WHAT TO PRODUCE
Would you repeat each of the lines below exactly?

Extracted data entries:
=== Begin Enclosure ===
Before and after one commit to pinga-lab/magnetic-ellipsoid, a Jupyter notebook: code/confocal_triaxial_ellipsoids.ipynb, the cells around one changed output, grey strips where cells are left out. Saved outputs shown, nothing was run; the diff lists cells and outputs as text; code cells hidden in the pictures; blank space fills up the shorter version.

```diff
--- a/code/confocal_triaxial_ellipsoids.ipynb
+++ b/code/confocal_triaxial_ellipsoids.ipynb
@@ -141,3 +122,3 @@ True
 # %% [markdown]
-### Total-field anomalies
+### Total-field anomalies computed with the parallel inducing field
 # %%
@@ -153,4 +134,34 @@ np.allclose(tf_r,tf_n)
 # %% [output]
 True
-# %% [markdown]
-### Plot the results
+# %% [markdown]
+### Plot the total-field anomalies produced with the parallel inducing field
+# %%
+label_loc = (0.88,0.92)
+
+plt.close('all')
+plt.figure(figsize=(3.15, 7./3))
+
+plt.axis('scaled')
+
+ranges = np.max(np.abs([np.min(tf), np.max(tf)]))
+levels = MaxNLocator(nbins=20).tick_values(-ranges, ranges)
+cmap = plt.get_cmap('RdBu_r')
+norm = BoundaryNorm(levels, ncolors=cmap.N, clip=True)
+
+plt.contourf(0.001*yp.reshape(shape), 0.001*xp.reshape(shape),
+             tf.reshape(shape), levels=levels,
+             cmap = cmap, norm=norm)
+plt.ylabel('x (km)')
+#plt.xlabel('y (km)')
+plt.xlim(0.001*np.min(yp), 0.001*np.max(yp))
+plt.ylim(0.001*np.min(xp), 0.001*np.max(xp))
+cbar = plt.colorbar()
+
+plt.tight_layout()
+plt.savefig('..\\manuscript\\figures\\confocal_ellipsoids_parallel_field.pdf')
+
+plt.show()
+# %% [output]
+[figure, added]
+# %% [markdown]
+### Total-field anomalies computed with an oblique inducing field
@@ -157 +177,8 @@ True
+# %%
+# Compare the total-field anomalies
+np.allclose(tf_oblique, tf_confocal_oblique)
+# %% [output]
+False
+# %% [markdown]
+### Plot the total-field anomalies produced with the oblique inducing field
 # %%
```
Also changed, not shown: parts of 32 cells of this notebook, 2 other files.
=== End Enclosure ===
OUTPUT OF THE EXERCISE
Before and after one commit to pinga-lab/magnetic-ellipsoid, a Jupyter notebook: code/confocal_triaxial_ellipsoids.ipynb, the cells around one changed output, grey strips where cells are left out. Saved outputs shown, nothing was run; the diff lists cells and outputs as text; code cells hidden in the pictures; blank space fills up the shorter version.

```diff
--- a/code/confocal_triaxial_ellipsoids.ipynb
+++ b/code/confocal_triaxial_ellipsoids.ipynb
@@ -141,3 +122,3 @@ True
 # %% [markdown]
-### Total-field anomalies
+### Total-field anomalies computed with the parallel inducing field
 # %%
@@ -153,4 +134,34 @@ np.allclose(tf_r,tf_n)
 # %% [output]
 True
-# %% [markdown]
-### Plot the results
+# %% [markdown]
+### Plot the total-field anomalies produced with the parallel inducing field
+# %%
+label_loc = (0.88,0.92)
+
+plt.close('all')
+plt.figure(figsize=(3.15, 7./3))
+
+plt.axis('scaled')
+
+ranges = np.max(np.abs([np.min(tf), np.max(tf)]))
+levels = MaxNLocator(nbins=20).tick_values(-ranges, ranges)
+cmap = plt.get_cmap('RdBu_r')
+norm = BoundaryNorm(levels, ncolors=cmap.N, clip=True)
+
+plt.contourf(0.001*yp.reshape(shape), 0.001*xp.reshape(shape),
+             tf.reshape(shape), levels=levels,
+             cmap = cmap, norm=norm)
+plt.ylabel('x (km)')
+#plt.xlabel('y (km)')
+plt.xlim(0.001*np.min(yp), 0.001*np.max(yp))
+plt.ylim(0.001*np.min(xp), 0.001*np.max(xp))
+cbar = plt.colorbar()
+
+plt.tight_layout()
+plt.savefig('..\\manuscript\\figures\\confocal_ellipsoids_parallel_field.pdf')
+
+plt.show()
+# %% [output]
+[figure, added]
+# %% [markdown]
+### Total-field anomalies computed with an oblique inducing field
@@ -157 +177,8 @@ True
+# %%
+# Compare the total-field anomalies
+np.allclose(tf_oblique, tf_confocal_oblique)
+# %% [output]
+False
+# %% [markdown]
+### Plot the total-field anomalies produced with the oblique inducing field
 # %%
```
Also changed, not shown: parts of 32 cells of this notebook, 2 other files.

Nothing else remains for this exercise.